It’s award season, my favorite time of year. I love to watch the Golden Globes, the Screen Actors Guild Awards, and the Oscars.
Barbara Bridges appeared on The Frankie Boyer Show on BizTalk Radio on February 3, 2020.
When the 2020 Academy Award nominations were announced, many said women in film are finally breaking through. Today’s guests say “No, they’re making a comeback!”
Co-authors Barbara Bridges and Jill S. Tietjen discuss how women helped found the movie industry – a time when they ran silent movie studios and held positions of power. When a female director, and an actress, were paid more than any man in the business.
We explore when and why that changed. Why it’s important we have more female representation in the industry. How they collaborated during the writing process. And snippets from their beautiful book Hollywood: Her Story, An Illustrated History of Women and the Movies.
Jill S. Tietjen is an author, speaker, and electrical engineer. One of the top historians on women in the U.S., Jill is inducted into the Colorado Women’s Hall of Fame and her work has won many awards. Entrepreneur Barbara Bridges cofounded Women+Film to bring audiences together with films by, and about, women. The Denver Post named her as one of Colorado’s Top Thinkers in Arts and Culture.
Barbara and Jill discuss Hollywood: Her Story with Paul Miller.
The Oscar nominations have been announced!
As we approach the holiday season, we are reminded of the Christmas movies that warm our hearts and have become movie classics. Two specific examples are It’s a Wonderful Life and Miracle on 34th Street. In this month’s newsletter, we focus on the actresses in the leading roles in those movies: Donna Reed and Natalie Wood.Read More
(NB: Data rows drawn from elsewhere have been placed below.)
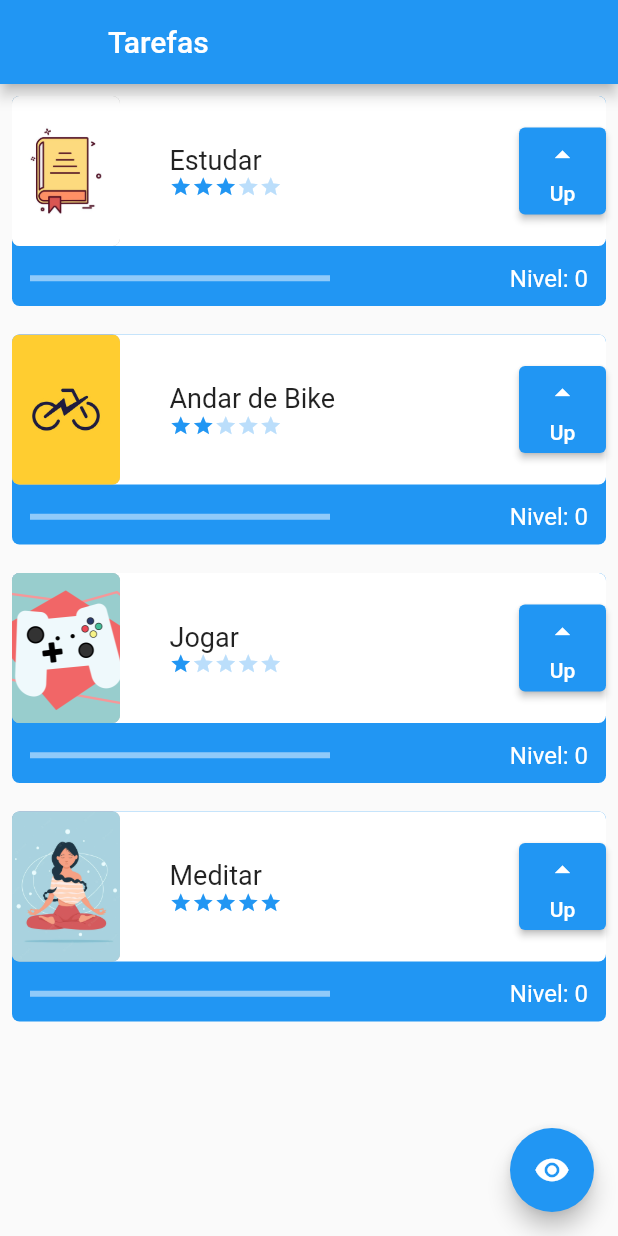
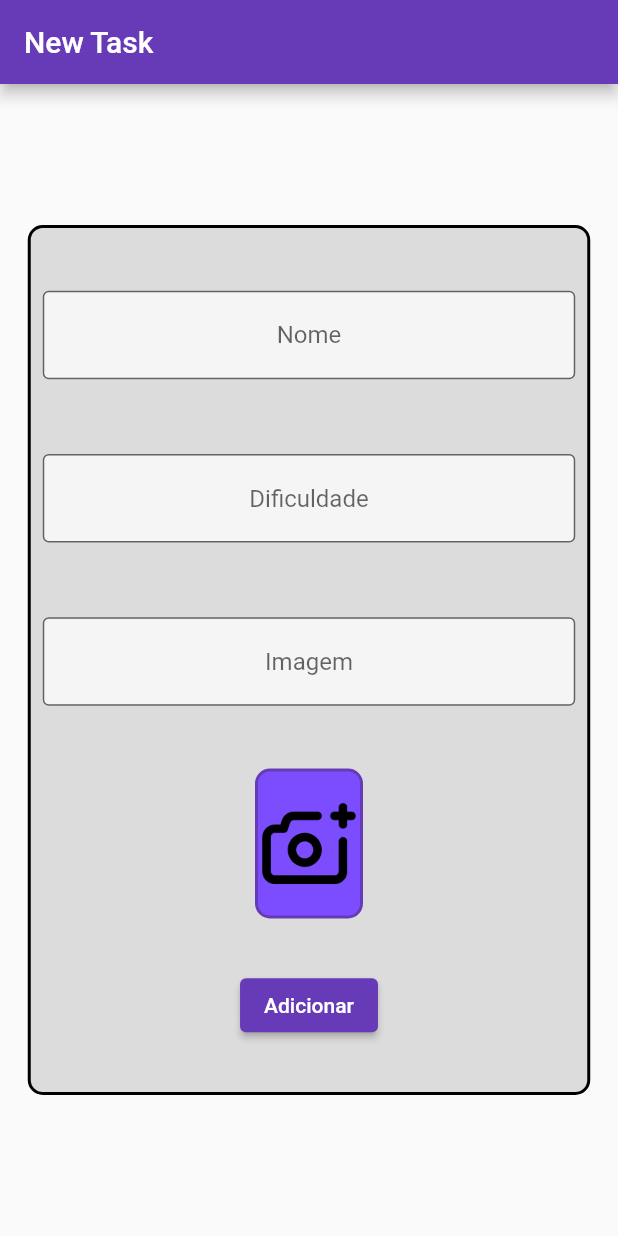
Before and after one commit to MauricioDolacio/taskapp, a Flutter app: the screen it shows after launch, on a phone screen of 412 x 824 dp. Run offline on Flutter 3.47's test engine with Material 2 defaults, Android fonts, the phone set to English and light mode, and no system bars; network calls fail.

Commit message:
Adicionado tela de cadastro

```diff
--- a/lib/components/task.dart
+++ b/lib/components/task.dart
@@ -24,7 +24,7 @@ class _TaskState extends State<Task> {
         children: [
           Container(
             decoration: BoxDecoration(
-                color: Colors.blue, borderRadius: BorderRadius.circular(5)),
+                color: Colors.deepPurpleAccent, borderRadius: BorderRadius.circular(5)),
             height: 140,
           ),
           Column(
--- a/lib/main.dart
+++ b/lib/main.dart
@@ -1,3 +1,4 @@
+import 'package:alura_flutter_curso_1/screens/form_screen.dart';
 import 'package:alura_flutter_curso_1/screens/initial_screen.dart';
 import 'package:flutter/material.dart';
 
@@ -13,9 +14,9 @@ class MyApp extends StatelessWidget {
     return MaterialApp(
       title: 'Flutter Demo',
       theme: ThemeData(
-        primarySwatch: Colors.blue,
+        primarySwatch: Colors.deepPurple,
       ),
-      home: const InitialScreen(),
+      home: const FormScreen(),
     );
   }
 }
--- /dev/null
+++ b/lib/screens/form_screen.dart
@@ -0,0 +1,107 @@
+import 'package:flutter/material.dart';
+
+class FormScreen extends StatefulWidget {
+  const FormScreen({Key? key}) : super(key: key);
+
+  @override
+  State<FormScreen> createState() => _FormScreenState();
+}
+
+class _FormScreenState extends State<FormScreen> {
+  TextEditingController nameController = TextEditingController();
+  TextEditingController difficultyController = TextEditingController();
+  TextEditingController imageController = TextEditingController();
+
+  @override
+  Widget build(BuildContext context) {
+    return Scaffold(
+      appBar: AppBar(
+        title: const Text('New Task'),
+      ),
+      body: Center(
+        child: Container(
+          height: 580,
+          width: 375,
+          decoration: BoxDecoration(
+            color: Colors.black12,
+            borderRadius: BorderRadius.circular(10),
+            border: Border.all(width: 2),
+          ),
+          child: Column(
+            mainAxisAlignment: MainAxisAlignment.spaceEvenly,
+            crossAxisAlignment: CrossAxisAlignment.center,
+            children: [
+              Padding(
+                padding: const EdgeInsets.all(8.0),
+                child: TextFormField(
+                  controller: nameController,
+                  textAlign: TextAlign.center,
+                  decoration: InputDecoration(
+                      border: OutlineInputBorder(),
+                      hintText: 'Nome',
+                      fillColor: Colors.white70,
+                      filled: true),
+                ),
+              ),
+              Padding(
+                padding: const EdgeInsets.all(8.0),
+                child: TextFormField(
+                  controller: difficultyController,
+                  textAlign: TextAlign.center,
+                  decoration: InputDecoration(
+                      border: OutlineInputBorder(),
+                      hintText: 'Dificuldade',
+                      fillColor: Colors.white70,
+                      filled: true),
+                ),
+              ),
+              Padding(
+                padding: const EdgeInsets.all(8.0),
+                child: TextFormField(
+                  onChanged: (text) {
+                    setState(() {});
+                  },
+                  controller: imageController,
+                  textAlign: TextAlign.center,
+                  decoration: InputDecoration(
+                      border: OutlineInputBorder(),
+                      hintText: 'Imagem',
+                      fillColor: Colors.white70,
+                      filled: true),
+                ),
+              ),
+              Container(
+                height: 100,
+                width: 72,
+                decoration: BoxDecoration(
+                  color: Colors.deepPurpleAccent,
+                  borderRadius: BorderRadius.circular(10),
+                  border: Border.all(
+                    width: 2,
+                    color: Colors.deepPurple,
+                  ),
+                ),
+                child: ClipRRect(
+                  borderRadius: BorderRadius.circular(10),
+                  child: Image.network(
+                    imageController.text,
+                    errorBuilder: (BuildContext context, Object exception, StackTrace? stackTrace) {
+                      return Image.asset('assets/images/missing_photo.png');
+                    },
+                    fit: BoxFit.cover,
+                  ),
+                ),
+              ),
+              ElevatedButton(
+                onPressed: () {
+                  print(imageController.text);
+                },
+                child: Text('Adicionar'),
+              )
+            ],
+          ),
+        ),
+      ),
+    );
+  }
+}
```
Also changed, not shown: assets/images/missing_photo.png (added).
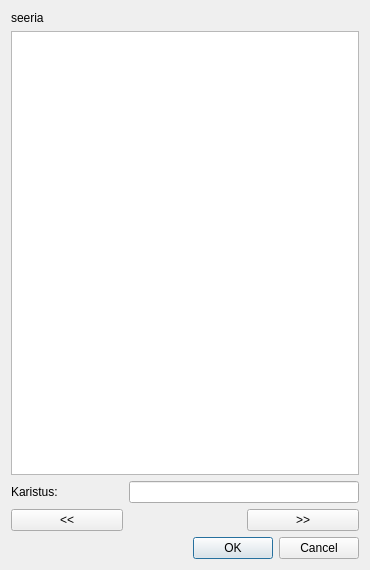
Before: the Qt Designer form protokollitaja/protokollitaja/laskudeaken.ui in ymeramees/protokollitaja, drawn with Qt 5.
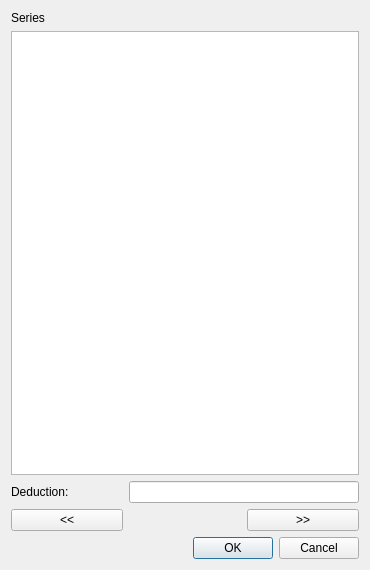
After: the same form once the commit is applied.

The edit to the form file:
```diff
--- a/protokollitaja/protokollitaja/laskudeaken.ui
+++ b/protokollitaja/protokollitaja/laskudeaken.ui
@@ -17,7 +17,7 @@
    <item row="0" column="0">
     <widget class="QLabel" name="seeriaSilt">
      <property name="text">
-      <string>seeria</string>
+      <string>Series</string>
      </property>
     </widget>
    </item>
@@ -27,7 +27,7 @@
    <item row="2" column="0">
     <widget class="QLabel" name="karistusSilt">
      <property name="text">
-      <string>Karistus:</string>
+      <string>Deduction:</string>
      </property>
     </widget>
    </item>
```
Left out of the diff: 2 changed lines with no effect on the pictures.
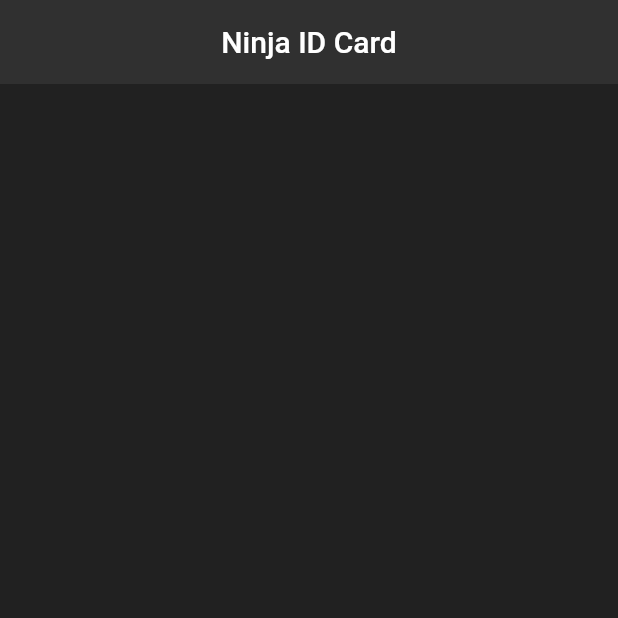
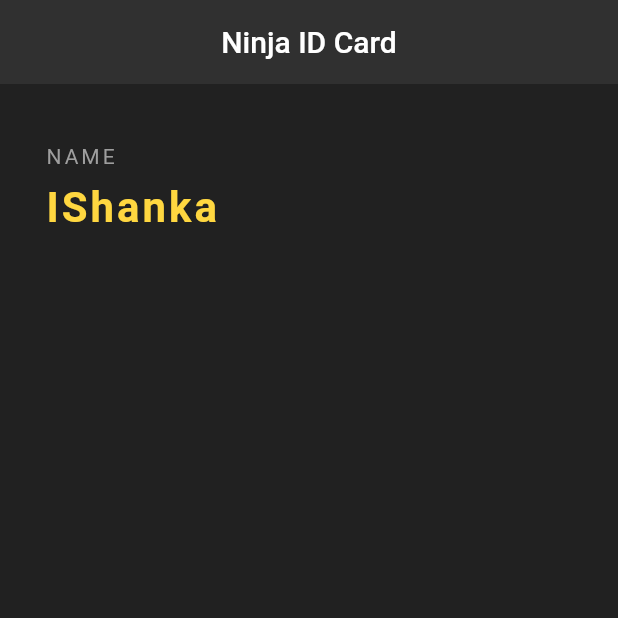
Before and after one commit to Lakshan555/Ninja, a Flutter app: the screen it shows after launch, on a phone screen of 412 x 824 dp, the top half of it. Run offline on Flutter 3.47's test engine with Material 2 defaults, Android fonts, the phone set to English and light mode, and no system bars.

Commit message:
add body(Add TEXT,SizedBox)

```diff
--- a/lib/main.dart
+++ b/lib/main.dart
@@ -1,3 +1,4 @@
+import 'package:flutter/cupertino.dart';
 import 'package:flutter/material.dart';
 
 void main() =>runApp(MaterialApp(
@@ -12,6 +13,7 @@ class NinjaCard extends StatelessWidget {
 
     return Scaffold(
       backgroundColor:Colors.grey[900],
+
       appBar: AppBar(
         title: Text('Ninja ID Card'),
         centerTitle: true,
@@ -19,6 +21,32 @@ class NinjaCard extends StatelessWidget {
         elevation: 0.0,
 
       ),
+
+      body: Padding(
+        padding: EdgeInsets.fromLTRB(30.0, 40.0 , 30.0, 0) ,
+        child: Column(
+          crossAxisAlignment: CrossAxisAlignment.start,
+          children: [
+            Text(
+              "NAME",
+              style:TextStyle(
+                color: Colors.grey,
+                letterSpacing: 2.0,
+              ) ,
+            ),
+            SizedBox(height: 10.0,),
+            Text(
+              "IShanka",
+                style:TextStyle(
+                color: Colors.amberAccent[200],
+                fontSize: 28.0,
+                letterSpacing: 2.0,
+                fontWeight: FontWeight.bold
+              ) ,
+            ),
+          ],
+        ),
+      ),
     );
   }
 }
```
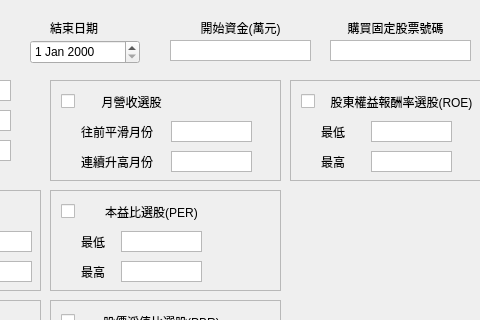
Before: the Qt Designer form UI_backtest.ui in bjioljlo/StockHistory, drawn with Qt 5; both pictures show x 170 to 650 and y 0 to 320 of the 800 by 600 pixel window.
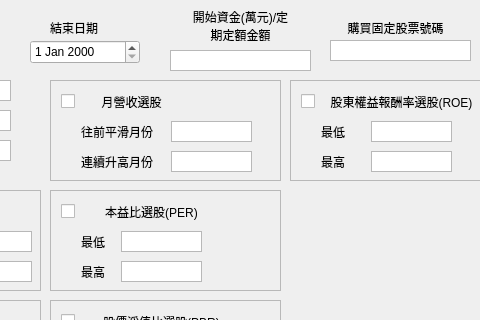
After: the same form once the commit is applied.

Diff of the .ui file:
```diff
--- a/UI_backtest.ui
+++ b/UI_backtest.ui
@@ -77,23 +77,29 @@
     <property name="geometry">
      <rect>
       <x>360</x>
-      <y>20</y>
+      <y>10</y>
       <width>101</width>
-      <height>16</height>
+      <height>31</height>
      </rect>
     </property>
     <property name="text">
-     <string>開始資金(萬元)</string>
+     <string>開始資金(萬元)/定期定額金額</string>
+    </property>
+    <property name="scaledContents">
+     <bool>false</bool>
     </property>
     <property name="alignment">
      <set>Qt::AlignCenter</set>
     </property>
+    <property name="wordWrap">
+     <bool>true</bool>
+    </property>
    </widget>
    <widget class="QTextEdit" name="input_startMoney">
     <property name="geometry">
      <rect>
       <x>340</x>
-      <y>40</y>
+      <y>50</y>
       <width>141</width>
       <height>21</height>
      </rect>
```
Hollywood is more than just a town on a hill. It’s an image, it’s a great crowd of people, and it’s culture.Read More
Newsday recommends Hollywood: Her Story as a gift idea that deserves a prominent space on anyone’s coffee table!
The first time that a woman was nominated for Best Cinematographer in the nine decades of Oscar history was in 2018. In that year, Rachel Morrison finally broke the gender barrier and received, but did not win, the nomination for the movie Mudbound. In 1980, Brianne Murphy became the first female cinematographer to be invited to join the American Society of Cinematographers (ASC). She remained the only woman member for fifteen years. Today, only 4% of the members of ASC are women. Let’s learn about these accomplished cinematographers.
While women have been involved in all aspects of the movie business from the beginning, and scrambling for gender parity for more than a century, film historians long ago pointed their spotlights on the triumphs of men, and thousands of women’s stories disappeared.